What needs to be done
Return all the data verbatim but without images.

── Input data

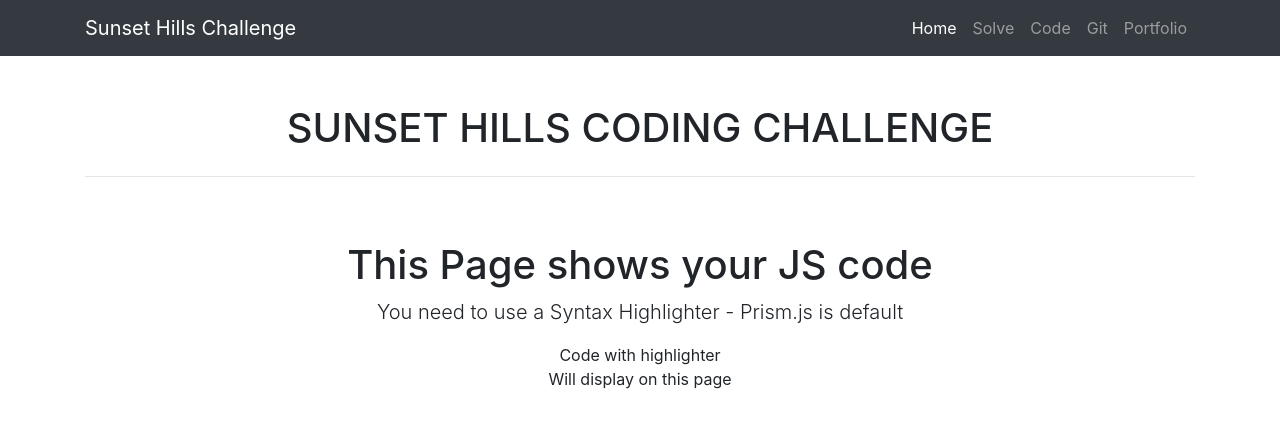
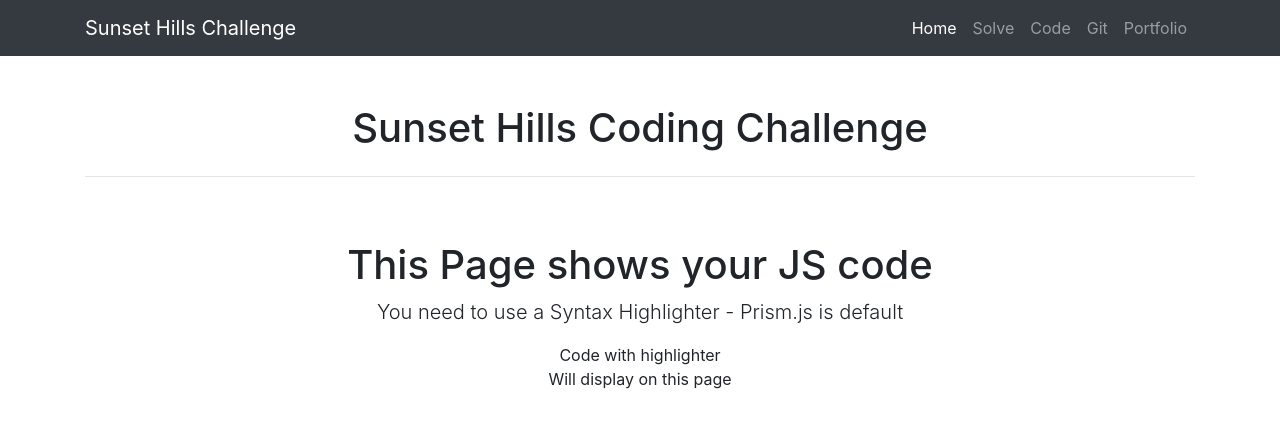
Before and after one commit to dougcampbell66/SunsetHillsApp, a plain HTML site: page SunsetHillsApp/Code.html in a window 1280 px wide. Drawn offline with nearby package versions, Linux system fonts and the light colour scheme.

Commit message:
Update Code.html

```diff
--- a/SunsetHillsApp/Code.html
+++ b/SunsetHillsApp/Code.html
@@ -53,7 +53,7 @@
     <div class="container">
         <div class="row">
             <div class="col-lg-12 text-center">
-                <h1 class="mt-5">SUNSET HILLS CODING CHALLENGE</h1>
+                <h1 class="mt-5">Sunset Hills Coding Challenge</h1>
             </div>
         </div>
         <hr />
```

────

Solution to the exercise
Before and after one commit to dougcampbell66/SunsetHillsApp, a plain HTML site: page SunsetHillsApp/Code.html in a window 1280 px wide. Drawn offline with nearby package versions, Linux system fonts and the light colour scheme.

Commit message:
Update Code.html

```diff
--- a/SunsetHillsApp/Code.html
+++ b/SunsetHillsApp/Code.html
@@ -53,7 +53,7 @@
     <div class="container">
         <div class="row">
             <div class="col-lg-12 text-center">
-                <h1 class="mt-5">SUNSET HILLS CODING CHALLENGE</h1>
+                <h1 class="mt-5">Sunset Hills Coding Challenge</h1>
             </div>
         </div>
         <hr />
```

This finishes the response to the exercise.